If all of the Earthdawn Fourth Edition (ED4) sub-systems were to have some yearbook style votes for their class, spellcasting would be voted most changed. It isn't complete different from where it started by any means - the basics are still the same. However, spellcasting and spells have received the most thorough redevelopment.
The degree of changes made run the spectrum. For example, Read and Write Magic was exchanged for Patterncraft to better embrace the various functions the talent has had previously. This also gives a chance to hang new functions on it in the future. The use of a grimoire has been updated: when casting from your own attuned grimoire, you gain an extra success. A minor benefit for use outside of combat; the goal was to give more life to an item which is supposed to be central to a character, but was seemed to be ignored unless a new spell was being added.
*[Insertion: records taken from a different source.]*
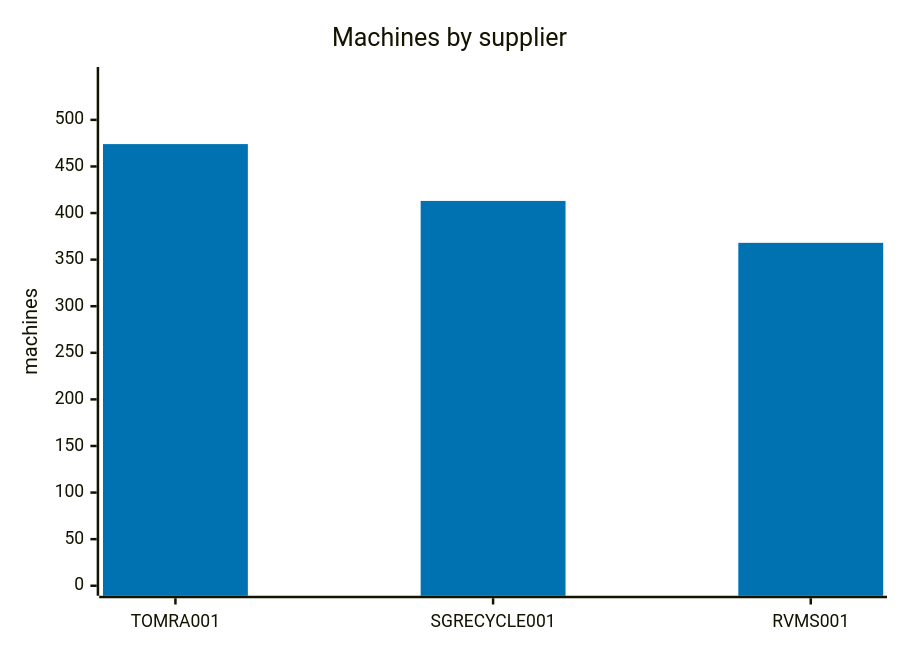
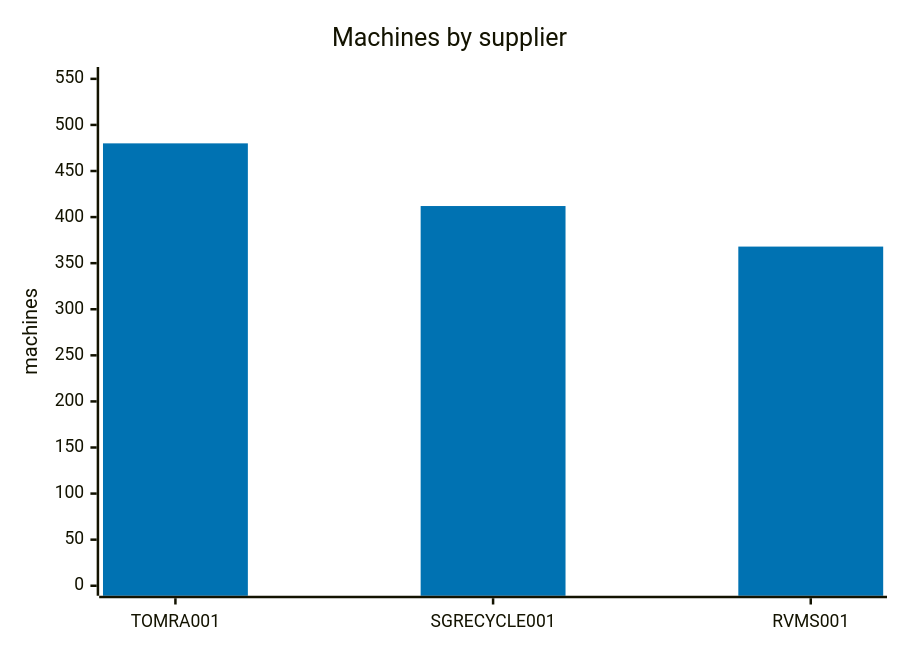
The second of 7 diagrams in ANALYSIS.md (cheeaun/returnright-data), drawn with Mermaid before and after one commit. The commit also changed other lines of this file and 3 other files, not shown here.

````diff
--- a/ANALYSIS.md
+++ b/ANALYSIS.md
@@ -50,13 +48,13 @@
 ```mermaid
 ---
 config:
   themeVariables:
     xyChart:
       plotColorPalette: "#0072B2"
 ---
 xychart-beta
     title "Machines by supplier"
     x-axis ["TOMRA001", "SGRECYCLE001", "RVMS001"]
-    y-axis "machines" 0 --> 546
-    bar [474, 413, 368]
+    y-axis "machines" 0 --> 552
+    bar [480, 412, 368]
 ```
````
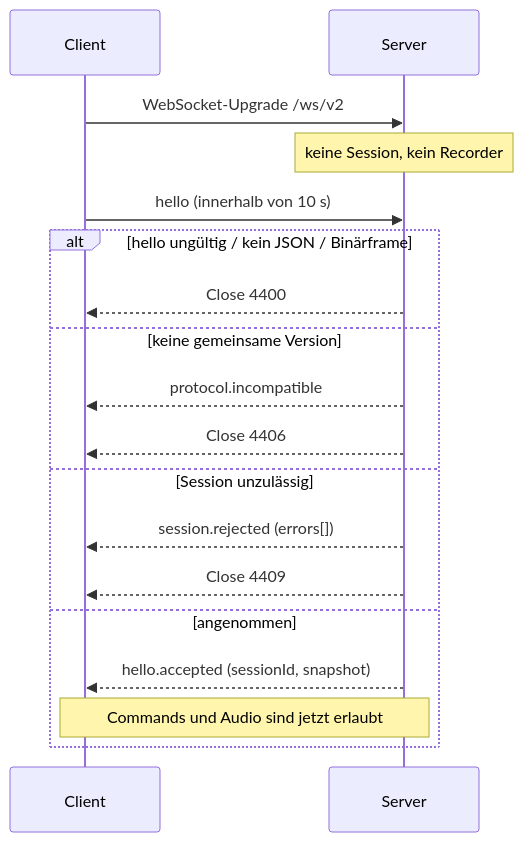
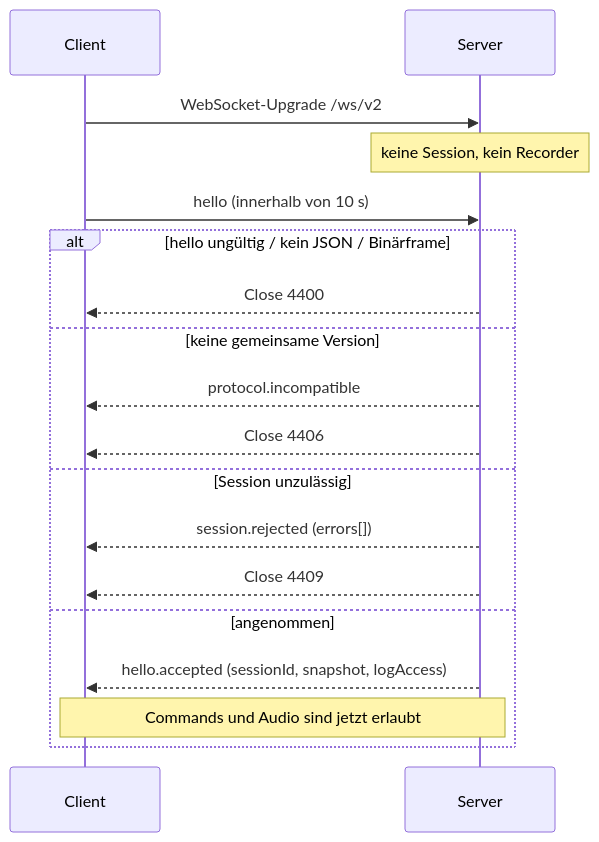
Before and after one commit to marcosudau-vps/voice-stt-server: the diagram in docs/client-development/02-websocket-protokoll.md, drawn with Mermaid. The commit also changed other lines of this file and 23 other files, not shown here.

Commit message:
feat(protocol-v2): restore realtime text and session log access

````diff
--- a/docs/client-development/02-websocket-protokoll.md
+++ b/docs/client-development/02-websocket-protokoll.md
@@ -36,20 +36,20 @@
 ```mermaid
 sequenceDiagram
     participant C as Client
     participant S as Server
     C->>S: WebSocket-Upgrade /ws/v2
     Note over S: keine Session, kein Recorder
     C->>S: hello (innerhalb von 10 s)
     alt hello ungültig / kein JSON / Binärframe
         S-->>C: Close 4400
     else keine gemeinsame Version
         S-->>C: protocol.incompatible
         S-->>C: Close 4406
     else Session unzulässig
         S-->>C: session.rejected (errors[])
         S-->>C: Close 4409
     else angenommen
-        S-->>C: hello.accepted (sessionId, snapshot)
+        S-->>C: hello.accepted (sessionId, snapshot, logAccess)
         Note over C,S: Commands und Audio sind jetzt erlaubt
     end
 ```
````
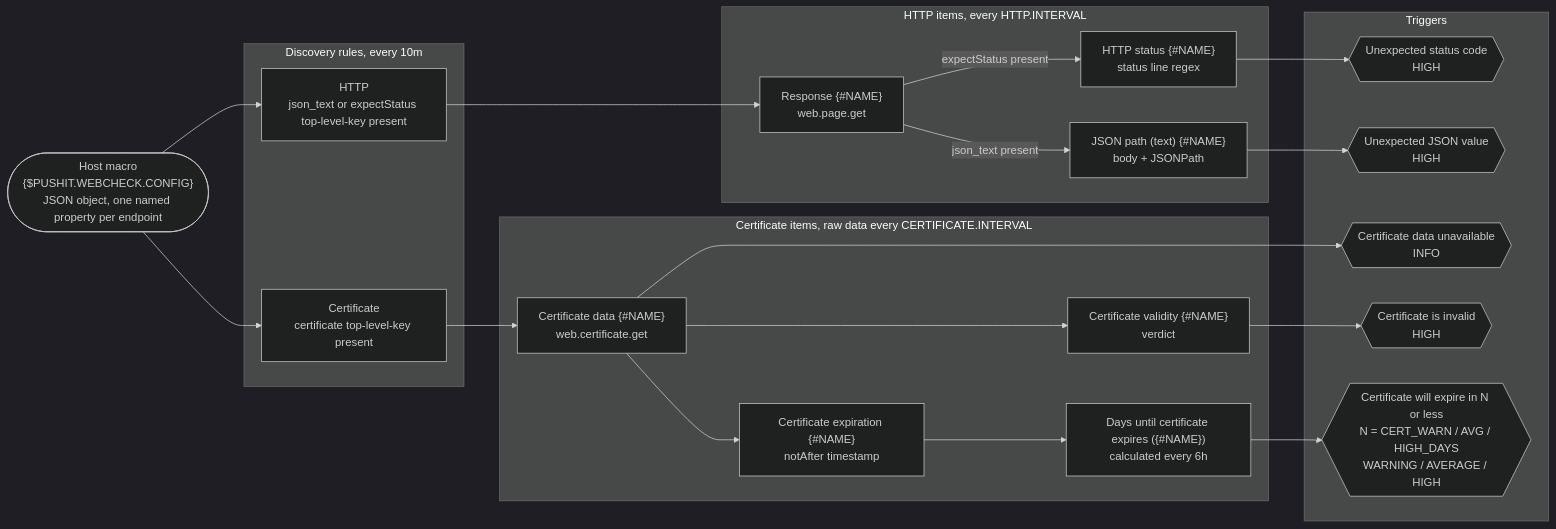
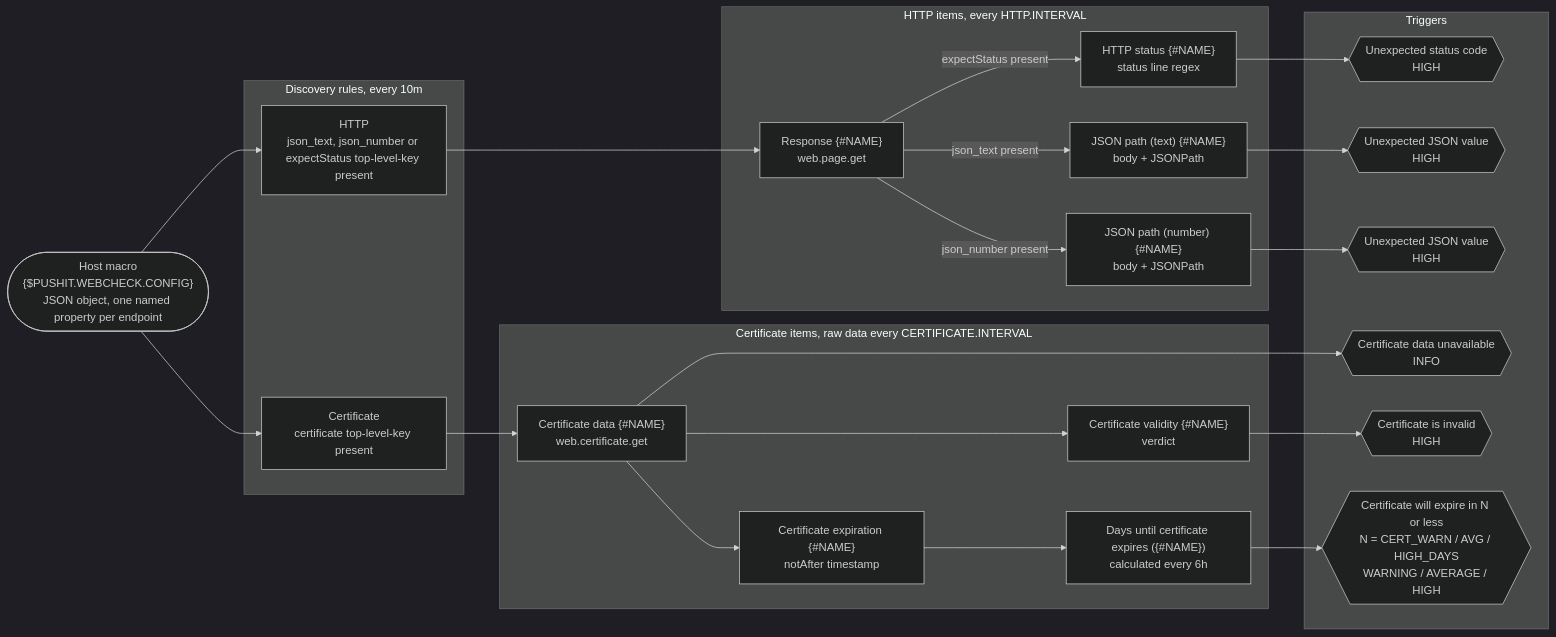
Before and after one commit to we-push-it/zabbix-web-check: the diagram in README.md, drawn with Mermaid (dark theme). The commit also changed other lines of this file and 3 other files, not shown here.

````diff
--- a/README.md
+++ b/README.md
@@ -52,43 +52,47 @@
 ```mermaid
 flowchart LR
     CFG(["Host macro<br/>{$PUSHIT.WEBCHECK.CONFIG}<br/>JSON object, one named property per endpoint"])
 
     subgraph LLD ["Discovery rules, every 10m"]
-        DH["HTTP<br/>json_text or expectStatus top-level-key present"]
+        DH["HTTP<br/>json_text, json_number or expectStatus top-level-key present"]
         DC["Certificate<br/>certificate top-level-key present"]
     end
 
     subgraph HI ["HTTP items, every HTTP.INTERVAL"]
         RAW["Response {#NAME}<br/>web.page.get"]
         ST["HTTP status {#NAME}<br/>status line regex"]
         JP["JSON path (text) {#NAME}<br/>body + JSONPath"]
+        JP_num["JSON path (number) {#NAME}<br/>body + JSONPath"]
     end
 
     subgraph CI ["Certificate items, raw data every CERTIFICATE.INTERVAL"]
         CRAW["Certificate data {#NAME}<br/>web.certificate.get"]
         NA["Certificate expiration {#NAME}<br/>notAfter timestamp"]
         VAL["Certificate validity {#NAME}<br/>verdict"]
         DAYS["Days until certificate expires ({#NAME})<br/>calculated every 6h"]
     end
 
     subgraph TRG ["Triggers"]
         T1{{"Unexpected status code<br/>HIGH"}}
         T2{{"Unexpected JSON value<br/>HIGH"}}
+        T6{{"Unexpected JSON value<br/>HIGH"}}
         T3{{"Certificate data unavailable<br/>INFO"}}
         T4{{"Certificate is invalid<br/>HIGH"}}
         T5{{"Certificate will expire in N or less<br/>N = CERT_WARN / AVG / HIGH_DAYS<br/>WARNING / AVERAGE / HIGH"}}
     end
 
     CFG --> DH & DC
     DH --> RAW
     RAW -->|expectStatus present| ST
     RAW -->|json_text present| JP
+    RAW -->|json_number present| JP_num
     DC --> CRAW
     CRAW --> NA & VAL
     NA --> DAYS
     ST --> T1
     JP --> T2
     CRAW --> T3
     VAL --> T4
     DAYS --> T5
+    JP_num --> T6
 ```
````
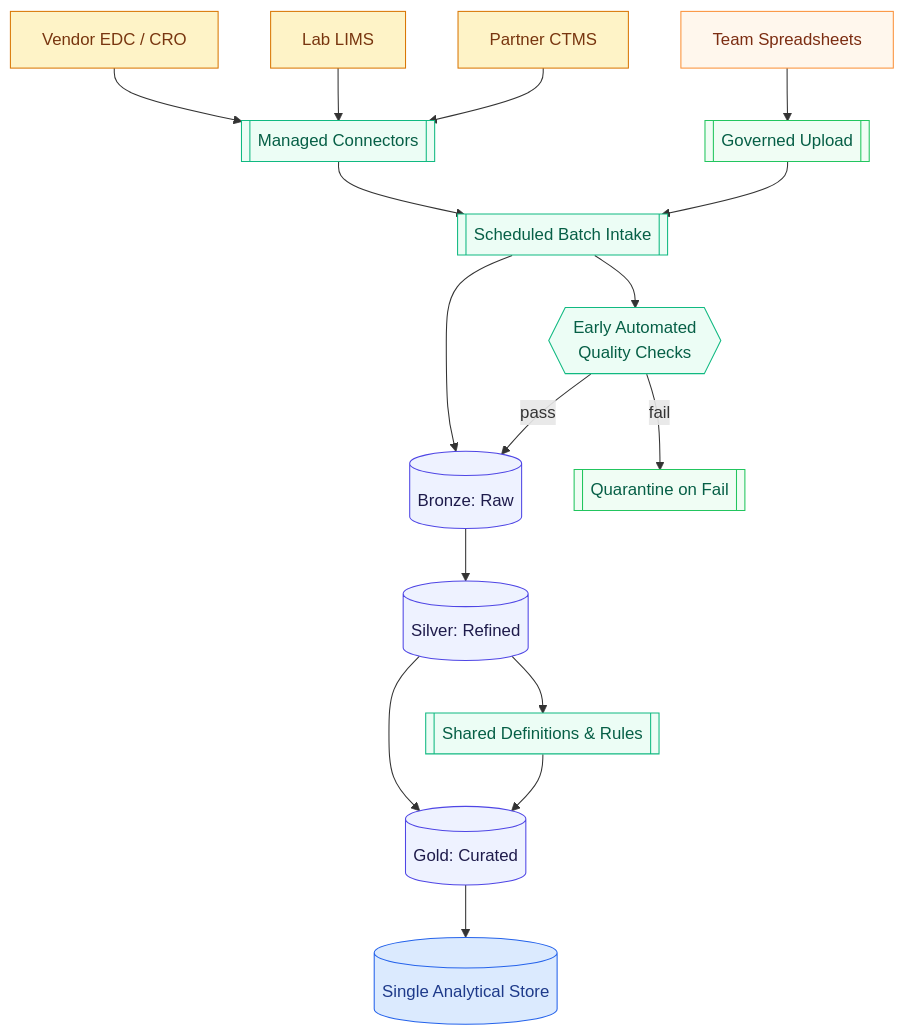
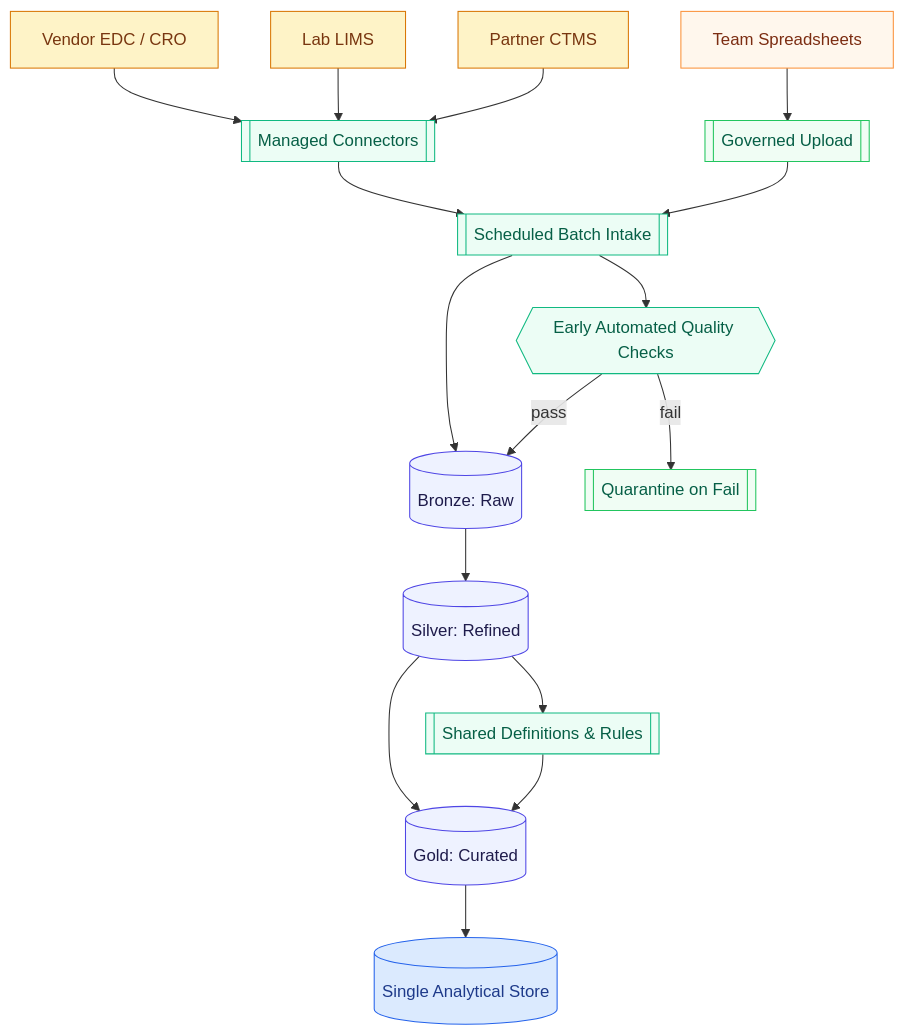
One commit to mlogan914/mlogan914.github.io changed the second of 2 diagrams in _pages/services.md. Above: the diagram before and after it, drawn with Mermaid. The commit also changed other lines of this file, not shown here.

````diff
--- a/_pages/services.md
+++ b/_pages/services.md
@@ -87,46 +88,40 @@
 ```mermaid
-  flowchart TD
-  %% Styles
+%%{init: {'theme': 'default', 'themeVariables': { 'background': '#f9fafb' }}}%%
+flowchart TD
   classDef good fill:#ecfdf5,stroke:#10b981,color:#065f46
   classDef layer fill:#eef2ff,stroke:#4f46e5,color:#1e1b4b
   classDef store fill:#dbeafe,stroke:#2563eb,color:#1e3a8a
   classDef vendor fill:#fef3c7,stroke:#d97706,color:#78350f
   classDef sheet fill:#fff7ed,stroke:#fb923c,color:#7c2d12
   classDef guard fill:#f0fdf4,stroke:#22c55e,color:#065f46
 
-  %% External sources
   V1[Vendor EDC / CRO]:::vendor
   V2[Lab LIMS]:::vendor
   V3[Partner CTMS]:::vendor
   S1[Team Spreadsheets]:::sheet
 
-  %% Ingestion
   MC[[Managed Connectors]]:::good
   UP[[Governed Upload]]:::guard
   SBI[[Scheduled Batch Intake]]:::good
-  QC{{Early Automated<br/>Quality Checks}}:::good
+  QC{{Early Automated Quality Checks}}:::good
   QZ[[Quarantine on Fail]]:::guard
 
-  %% Layers
   BR[(Bronze: Raw)]:::layer
   SI[(Silver: Refined)]:::layer
   DEF[[Shared Definitions & Rules]]:::good
   GO[(Gold: Curated)]:::layer
   AS[(Single Analytical Store)]:::store
 
-  %% Flows
   V1 --> MC
   V2 --> MC
   V3 --> MC
   MC --> SBI --> BR --> SI --> GO --> AS
 
-  %% Spreadsheet path (governed)
   S1 --> UP --> SBI
   SBI --> QC
   QC -- pass --> BR
   QC -- fail --> QZ
 
-  %% Governance
   SI --> DEF
   DEF --> GO
 ```
````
Also, each success on a Thread Weaving test weaves a thread for a spell.
A more significant overhaul is how illusions function. They have been divided into two categories: figments and true illusions (which are simply referred to as illusions). The distinction is (hopefully simple): a true illusion contains a powerful compulsion to behave in a particular fashion, while a figment is a trick on the senses. Interacting with a figment will immediately reveal the truth, while interacting with an illusion is considerably more difficult since its very function convinces you it is real. The primary mode to detect an illusion is through a sensing test, which is essentially any interaction with the illusion through which you may learn the truth. The greater the evidence something is wrong, the less hold the illusion has over you. Which means if all of your friends have seen through the illusion, the need to lasso you to haul you out of an imaginary box should be significantly reduced.
Illusions use for combat turn their compulsion into a psychic assault on the target, though only if the target attempts to resist the effects, buying into the illusion. If you disbelieve the illusion, it simply washes over you. However, if you disbelieve a spell which isn't an illusion, it can get ugly. There isn't a roll for disbelief, just a simple choice if you think it the fireball coming at you may be an illusion.
The biggest overhaul has been spells themselves. Every spell included in ED4, at least ten first circle spells and five for each other circle, was redeveloped. Each spellcasting discipline also received a number of new spells. Thread weaving difficulties (circle + 4) and reattuning-on-the-fly difficulties (circle + 9) were standardized, spells now have effects for extra successes, and extra threads for each spell were included.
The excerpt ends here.